== Segment start ==
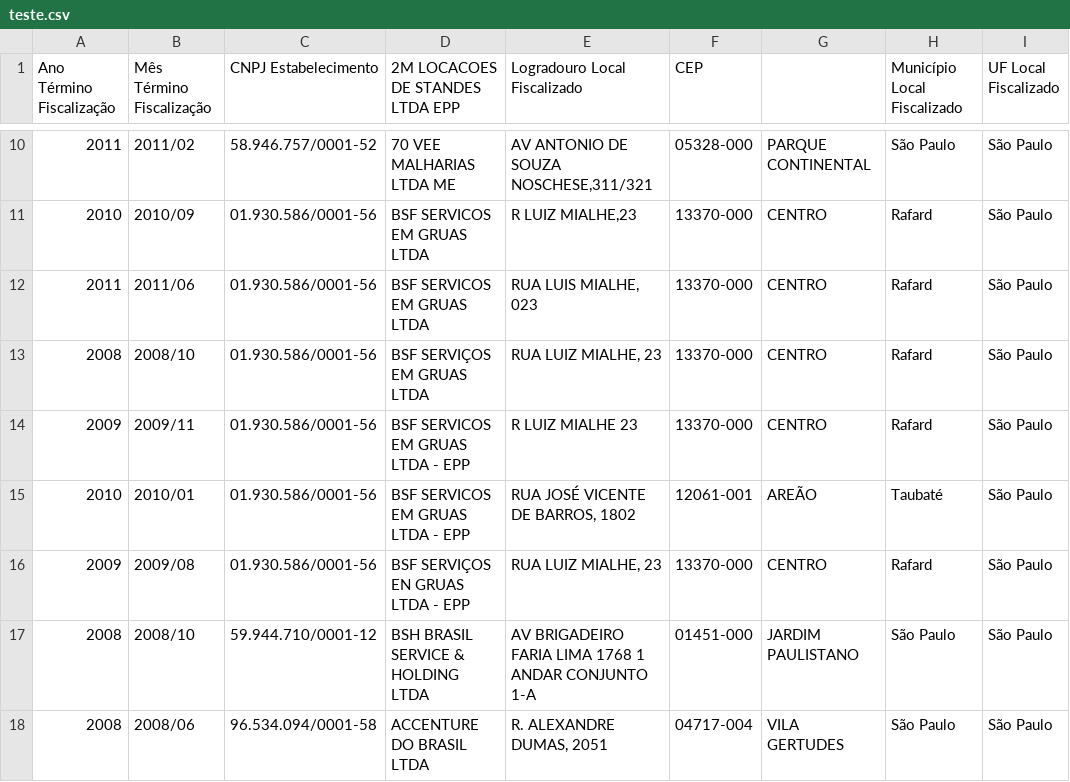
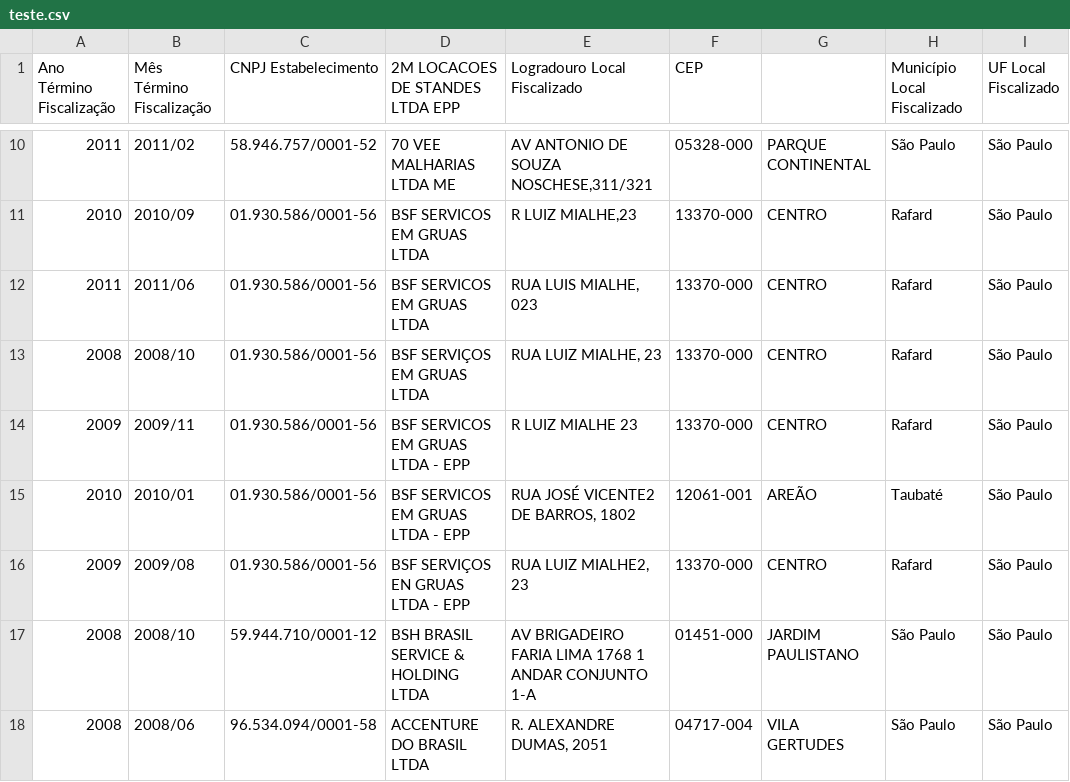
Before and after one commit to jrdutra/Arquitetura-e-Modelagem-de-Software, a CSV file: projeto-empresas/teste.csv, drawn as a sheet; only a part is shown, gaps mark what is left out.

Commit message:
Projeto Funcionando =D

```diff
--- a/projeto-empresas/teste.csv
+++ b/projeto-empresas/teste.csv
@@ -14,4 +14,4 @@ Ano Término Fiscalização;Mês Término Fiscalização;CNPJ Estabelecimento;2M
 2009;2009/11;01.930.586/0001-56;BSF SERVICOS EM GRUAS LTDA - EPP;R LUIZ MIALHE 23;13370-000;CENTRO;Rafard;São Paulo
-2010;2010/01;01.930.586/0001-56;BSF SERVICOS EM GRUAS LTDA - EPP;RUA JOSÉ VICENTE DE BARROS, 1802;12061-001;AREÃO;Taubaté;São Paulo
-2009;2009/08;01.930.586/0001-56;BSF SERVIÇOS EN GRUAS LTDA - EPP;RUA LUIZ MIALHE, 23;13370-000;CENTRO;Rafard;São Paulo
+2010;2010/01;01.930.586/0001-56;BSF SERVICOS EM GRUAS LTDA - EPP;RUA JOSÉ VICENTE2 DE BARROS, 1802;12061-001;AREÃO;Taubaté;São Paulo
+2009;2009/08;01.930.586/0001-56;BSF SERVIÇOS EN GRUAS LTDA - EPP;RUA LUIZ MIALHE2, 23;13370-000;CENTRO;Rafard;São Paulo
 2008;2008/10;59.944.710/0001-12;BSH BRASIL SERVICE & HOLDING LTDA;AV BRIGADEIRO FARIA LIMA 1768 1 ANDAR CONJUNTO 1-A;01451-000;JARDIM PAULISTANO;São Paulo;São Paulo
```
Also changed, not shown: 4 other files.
== Segment end ==
== Segment start ==
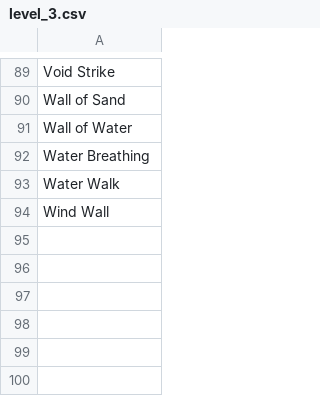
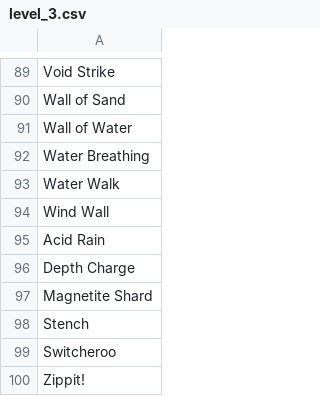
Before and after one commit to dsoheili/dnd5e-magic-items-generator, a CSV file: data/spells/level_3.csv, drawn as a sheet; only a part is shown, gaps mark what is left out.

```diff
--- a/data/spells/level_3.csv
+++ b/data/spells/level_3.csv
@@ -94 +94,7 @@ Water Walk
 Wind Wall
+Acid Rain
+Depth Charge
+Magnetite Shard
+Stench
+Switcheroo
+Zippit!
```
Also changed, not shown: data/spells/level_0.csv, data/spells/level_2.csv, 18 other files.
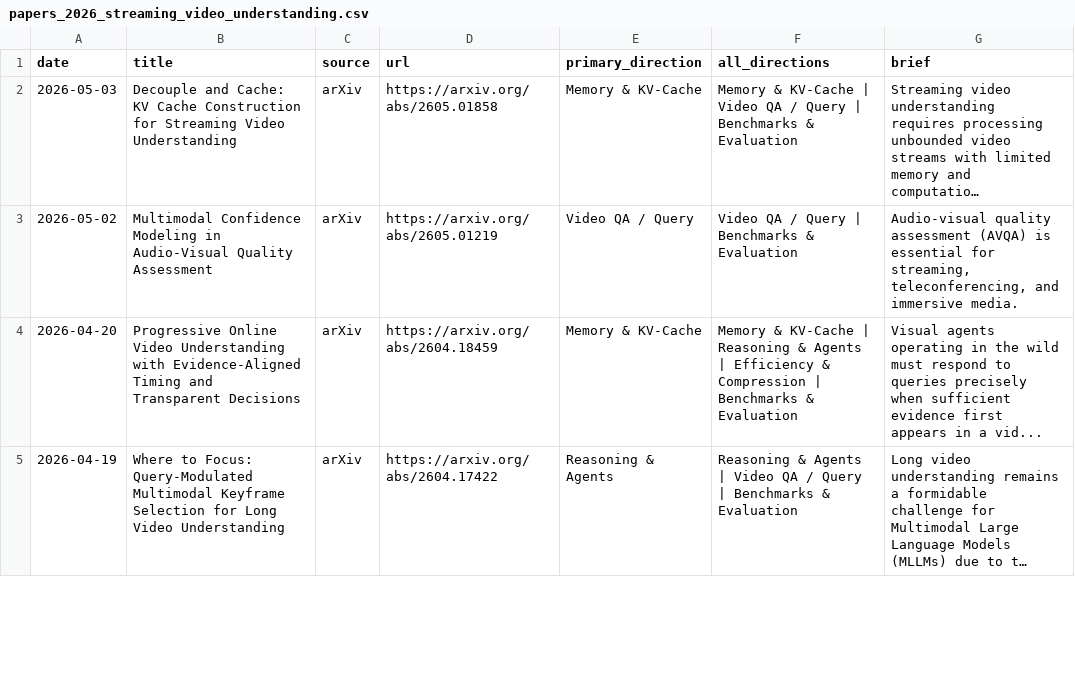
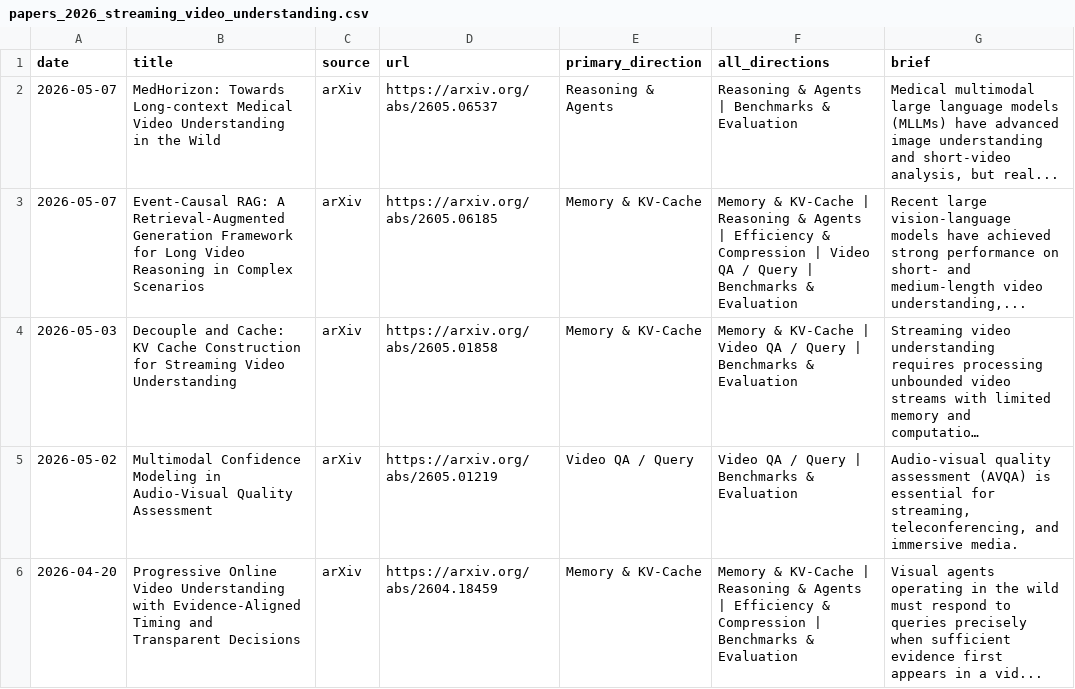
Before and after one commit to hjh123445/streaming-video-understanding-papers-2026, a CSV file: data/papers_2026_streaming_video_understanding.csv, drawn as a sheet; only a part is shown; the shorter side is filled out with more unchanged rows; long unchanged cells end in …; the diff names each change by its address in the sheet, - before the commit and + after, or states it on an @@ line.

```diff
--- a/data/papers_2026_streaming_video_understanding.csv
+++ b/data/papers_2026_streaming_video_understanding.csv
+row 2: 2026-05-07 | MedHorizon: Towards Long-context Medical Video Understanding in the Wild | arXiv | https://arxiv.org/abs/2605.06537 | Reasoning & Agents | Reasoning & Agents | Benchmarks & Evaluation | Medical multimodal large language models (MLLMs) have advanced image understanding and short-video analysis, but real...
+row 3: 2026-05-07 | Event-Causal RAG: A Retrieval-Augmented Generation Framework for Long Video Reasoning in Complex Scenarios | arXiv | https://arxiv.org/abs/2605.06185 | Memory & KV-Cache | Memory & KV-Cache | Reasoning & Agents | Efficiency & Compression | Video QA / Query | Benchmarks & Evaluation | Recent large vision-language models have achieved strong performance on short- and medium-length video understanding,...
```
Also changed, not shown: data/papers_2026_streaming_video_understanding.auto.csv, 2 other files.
== Segment end ==
Your assignment
All that should appear in the answer is the lines above from the line with "to dsoheili/dnd5e-magic-items-generator, a" through the line with "2 other files.", retyped exactly, pictures left out.

Result below
Before and after one commit to dsoheili/dnd5e-magic-items-generator, a CSV file: data/spells/level_3.csv, drawn as a sheet; only a part is shown, gaps mark what is left out.

```diff
--- a/data/spells/level_3.csv
+++ b/data/spells/level_3.csv
@@ -94 +94,7 @@ Water Walk
 Wind Wall
+Acid Rain
+Depth Charge
+Magnetite Shard
+Stench
+Switcheroo
+Zippit!
```
Also changed, not shown: data/spells/level_0.csv, data/spells/level_2.csv, 18 other files.
Before and after one commit to hjh123445/streaming-video-understanding-papers-2026, a CSV file: data/papers_2026_streaming_video_understanding.csv, drawn as a sheet; only a part is shown; the shorter side is filled out with more unchanged rows; long unchanged cells end in …; the diff names each change by its address in the sheet, - before the commit and + after, or states it on an @@ line.

```diff
--- a/data/papers_2026_streaming_video_understanding.csv
+++ b/data/papers_2026_streaming_video_understanding.csv
+row 2: 2026-05-07 | MedHorizon: Towards Long-context Medical Video Understanding in the Wild | arXiv | https://arxiv.org/abs/2605.06537 | Reasoning & Agents | Reasoning & Agents | Benchmarks & Evaluation | Medical multimodal large language models (MLLMs) have advanced image understanding and short-video analysis, but real...
+row 3: 2026-05-07 | Event-Causal RAG: A Retrieval-Augmented Generation Framework for Long Video Reasoning in Complex Scenarios | arXiv | https://arxiv.org/abs/2605.06185 | Memory & KV-Cache | Memory & KV-Cache | Reasoning & Agents | Efficiency & Compression | Video QA / Query | Benchmarks & Evaluation | Recent large vision-language models have achieved strong performance on short- and medium-length video understanding,...
```
Also changed, not shown: data/papers_2026_streaming_video_understanding.auto.csv, 2 other files.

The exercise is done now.